Exam Study Guide
By: Emily Smith
- goggles over eyes until directed to take them off (even if finished)
- report all accidents/ spills to Mr. Leeds immediately
- try to use common sense
Safety equipment in classroom:
- fire extinguisher
- fire blanket
- eye wash/ shower
- never taste
- never touch
- always waft liquids
- never waft solids/ powders
- wash hands with soap and water after lab
- if chemicals on skin: flush skin with water for a minute and tell Mr. Leeds
- hot and cold glass look the same
- never use chipped/ broken glass (tell mr. leeds and dispose correctly)
- never use force to insert or remove glass
- roll up sleeves; tie up hair
- never walk away from lit burner
- never point open end of test tube at yourself or someone else

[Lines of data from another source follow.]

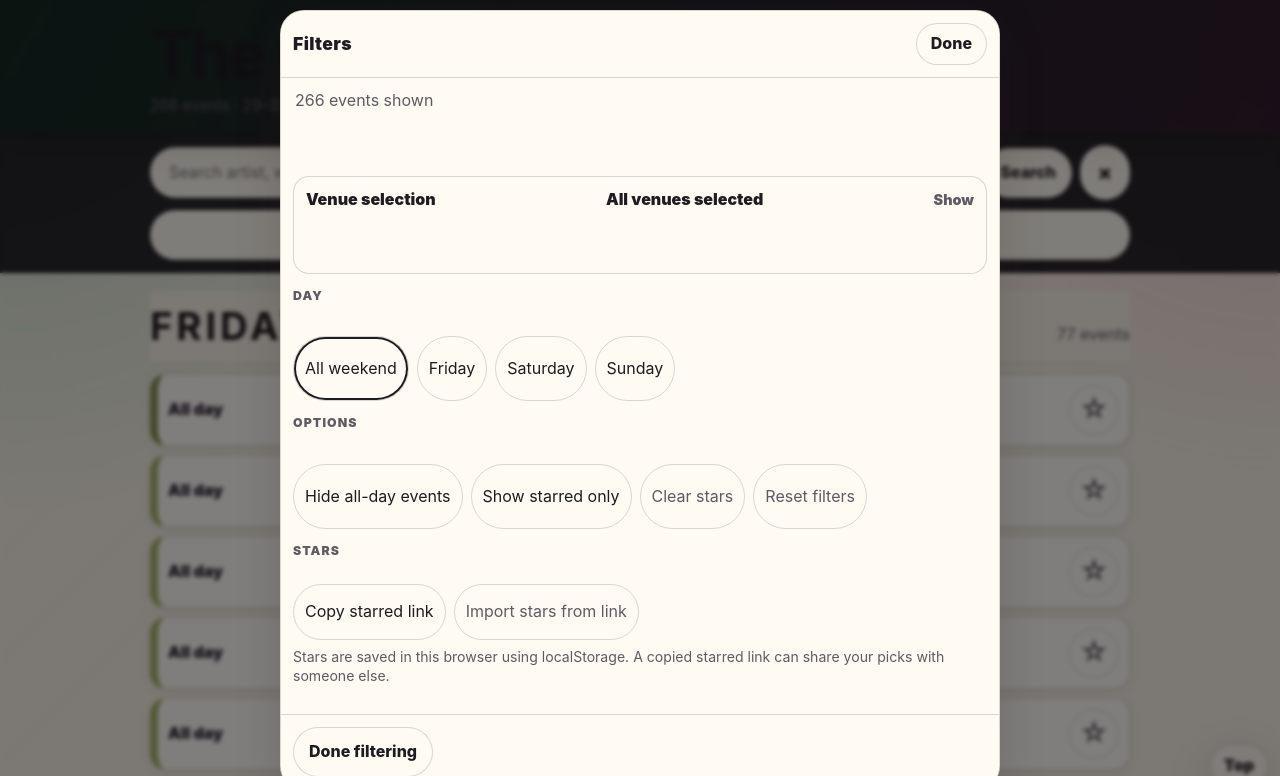
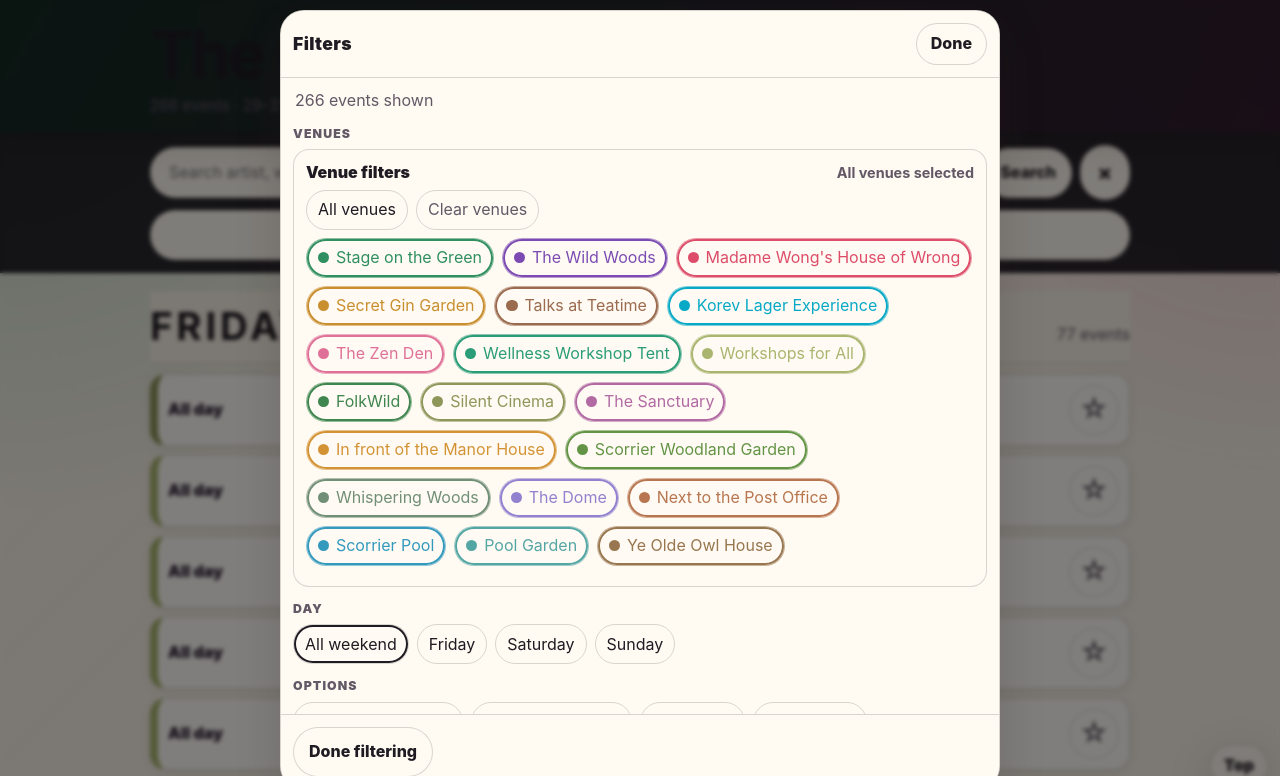
Before and after one commit to cornishcoder/great-estate-events-2026, a plain HTML site: page index.html in a window 1280 px wide. Both pictures are taken after a click on the button "Show day, venue & event filters". Shown: the top 776 px of the page. Drawn offline with Linux system fonts and the light colour scheme.

Commit message:
Add files via upload

```diff
--- a/index.html
+++ b/index.html
@@ -4,8 +4,9 @@
   <meta charset="utf-8">
   <meta name="viewport" content="width=device-width, initial-scale=1, viewport-fit=cover">
   <meta name="theme-color" content="#17131b">
-  <meta name="description" content="Responsive searchable schedule for The Great Estate festival weekend.">
+  <meta name="description" content="Responsive searchable schedule for The Great Estate festival weekend, with visible venue filters and starred events.">
   <title>The Great Estate Events</title>
+  <!-- Build: venue-filters-visible-2026-05-28 -->
   <style>
 :root {
   color-scheme: dark;
@@ -59,6 +60,13 @@ button:focus-visible,input:focus-visible,summary:focus-visible { outline:3px sol
 .venue-box > summary:after { content:"Show"; color:var(--muted); font-size:.9rem; }
 .venue-box[open] > summary:after { content:"Hide"; }
 .venue-box .chips { padding:0 12px 12px; }
+.venue-box-open { padding:0 0 12px; }
+.venue-box-header { padding:12px 12px 6px; font-weight:900; display:flex; justify-content:space-between; align-items:center; gap:12px; color:var(--ink); }
+.venue-box-header span:last-child { color:var(--muted); font-size:.9rem; font-weight:750; text-align:right; }
+.venue-actions { padding:0 12px 8px !important; }
+.venue-chips { padding:0 12px 0 !important; max-height:42vh; overflow-y:auto; -webkit-overflow-scrolling:touch; }
+@media (max-height:720px) { .venue-chips { max-height:30vh; } }
+
 .small-muted { color:var(--muted); font-size:.88rem; }
 .day-section { margin:0 0 24px; }
 .day-title { position:sticky; top:184px; z-index:12; display:flex; align-items:baseline; justify-content:space-between; gap:12px; padding:10px 0; background:var(--bg); border-bottom:1px solid var(--line); }
@@ -121,9 +129,11 @@ button:focus-visible,input:focus-visible,summary:focus-visible { outline:3px sol
     <div class="filter-panel-head"><span class="filter-title">Filters</span><button class="mini-done" id="doneTop" type="button">Done</button></div>
     <div class="filter-scroll">
       <div class="filter-status" id="filterStatus">266 events shown</div>
-      <details class="venue-box"><summary><span>Venue selection</span><span id="venueSummary">All venues selected</span></summary>
-        <div class="chips" aria-label="Venue quick actions"><button class="chip" type="button" data-action="all-venues" aria-pressed="false">All venues</button><button class="clear-link" type="button" data-action="clear-venues">Clear venues</button></div>
-        <div class="chips" id="venueFilters" aria-label="Venue filters"><button class="chip venue-chip active" type="button" data-action="venue" data-venue="Stage on the Green" aria-pressed="true" style="--venue:#2f8f60"><span class="dot" style="background:#2f8f60"></span>Stage on the Green</button>
+      <div class="filter-row venue-filter-row"><div class="filter-label">Venues</div>
+        <div class="venue-box venue-box-open">
+          <div class="venue-box-header"><span>Venue filters</span><span id="venueSummary">All venues selected</span></div>
+          <div class="chips venue-actions" aria-label="Venue quick actions"><button class="chip" type="button" data-action="all-venues" aria-pressed="false">All venues</button><button class="clear-link" type="button" data-action="clear-venues">Clear venues</button></div>
+          <div class="chips venue-chips" id="venueFilters" aria-label="Venue filters"><button class="chip venue-chip active" type="button" data-action="venue" data-venue="Stage on the Green" aria-pressed="true" style="--venue:#2f8f60"><span class="dot" style="background:#2f8f60"></span>Stage on the Green</button>
 <button class="chip venue-chip active" type="button" data-action="venue" data-venue="The Wild Woods" aria-pressed="true" style="--venue:#7b4bb3"><span class="dot" style="background:#7b4bb3"></span>The Wild Woods</button>
 <button class="chip venue-chip active" type="button" data-action="venue" data-venue="Madame Wong&#x27;s House of Wrong" aria-pressed="true" style="--venue:#dd4d6a"><span class="dot" style="background:#dd4d6a"></span>Madame Wong&#x27;s House of Wrong</button>
 <button class="chip venue-chip active" type="button" data-action="venue" data-venue="Secret Gin Garden" aria-pressed="true" style="--venue:#c98f2f"><span class="dot" style="background:#c98f2f"></span>Secret Gin Garden</button>
@@ -144,7 +154,8 @@ button:focus-visible,input:focus-visible,summary:focus-visible { outline:3px sol
 <button class="chip venue-chip active" type="button" data-action="venue" data-venue="Pool Garden" aria-pressed="true" style="--venue:#54a6a4"><span class="dot" style="background:#54a6a4"></span>Pool Garden</button>
 <button class="chip venue-chip active" type="button" data-action="venue" data-venue="Ye Olde Owl House" aria-pressed="true" style="--venue:#98764f"><span class="dot" style="background:#98764f"></span>Ye Olde Owl House</button>
 <button class="chip venue-chip active" type="button" data-action="venue" data-venue="Captain Inkus Tattoo Parlour" aria-pressed="true" style="--venue:#c05283"><span class="dot" style="background:#c05283"></span>Captain Inkus Tattoo Parlour</button></div>
-      </details>
+        </div>
+      </div>
       <div class="filter-row"><div class="filter-label">Day</div><div class="chips" aria-label="Day filter"><button class="chip day-chip active" type="button" data-action="day" data-day="all" aria-pressed="true">All weekend</button>
 <button class="chip day-chip" type="button" data-action="day" data-day="Friday" aria-pressed="false">Friday</button>
 <button class="chip day-chip" type="button" data-action="day" data-day="Saturday" aria-pressed="false">Saturday</button>
```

- don't look down into heated beaker/ test tube
- make sure burner is capped and flame is out when done
End of Experiment:
- clean up area and materials (or points lost)
- make sure burner is out
- keep goggles on eyes until otherwise directed
volume of sand alone: sand/water- water
volume of air space: dry sand- sand alone
volume of water that fills the air spaces in the dry sand: airspace
volume of water that does not fill the air spaces in the sand: volume of water- airspace
1kg: 2.2 pounds
sensitivity of balance: end-beg.=change in mass/#'s of y's
volume: cubic centimeters
percentage change in mass of the reacting substances: change in mass/ Mass initial= x/100
standard unit of length: meter
1 centimeter: 0.01 meter
1mL: 1cubic centimeter
change in mass/ #of y's= sensitivity
density= g/cubic centimeters
less gas in bottle: volume decrease> density increase
foil not included in Mf- mass of has increases, density increases
sand sticks to side of the wet cylinder: v of sand+water would be too low
tubing must be at the top of the bottle or volume will decrease and the density will increase
Observation- information obtained by the senses- often by direct measurement.
Inference- a conclusion based upon known observations.
Hypothesis- A proposed solution to a scientific problem.
Control Group- the group that is the standard for comparison in any experiment.
Experimental Group- the group receiving the variable being tested. Control Factors- the variables that are held constant. They are the same for both the control group and the experimental group.
Indicator- a substance used to show the presence of another substance.
Volume- the amount of space something occupies. True of solids, liquids, and gases.
Volume Displacement Technique- quick and easy way to determine the volume of a solid or gas.
Mass- the amount of matter in a substance (true of solids, liquids, and gases)
Meniscus- the curved portion of a liquid when in a container. Must read the bottom of the meniscus- at eye level- for proper measurement.
Characteristic Properties- Properties that show differences between substances. Examples: density, boiling point, solubility, melting point.
Density- Mass per unit volume of any substance. Unit of measure is
Sensitivity of Balance- the lightest mass that balance can detect
- before 82: copper/ zinc
- after 82: copper, zinc
Law of Conservation of Mass
- in a closed system, mass will remain constant, regardless of the actions of the processes inside the closed system
Epsom salt: magnesium sulfate
calcium chloride: calcium+chlorine, hydrotropic, mildly acidic
sodium bicarbonate: baking soda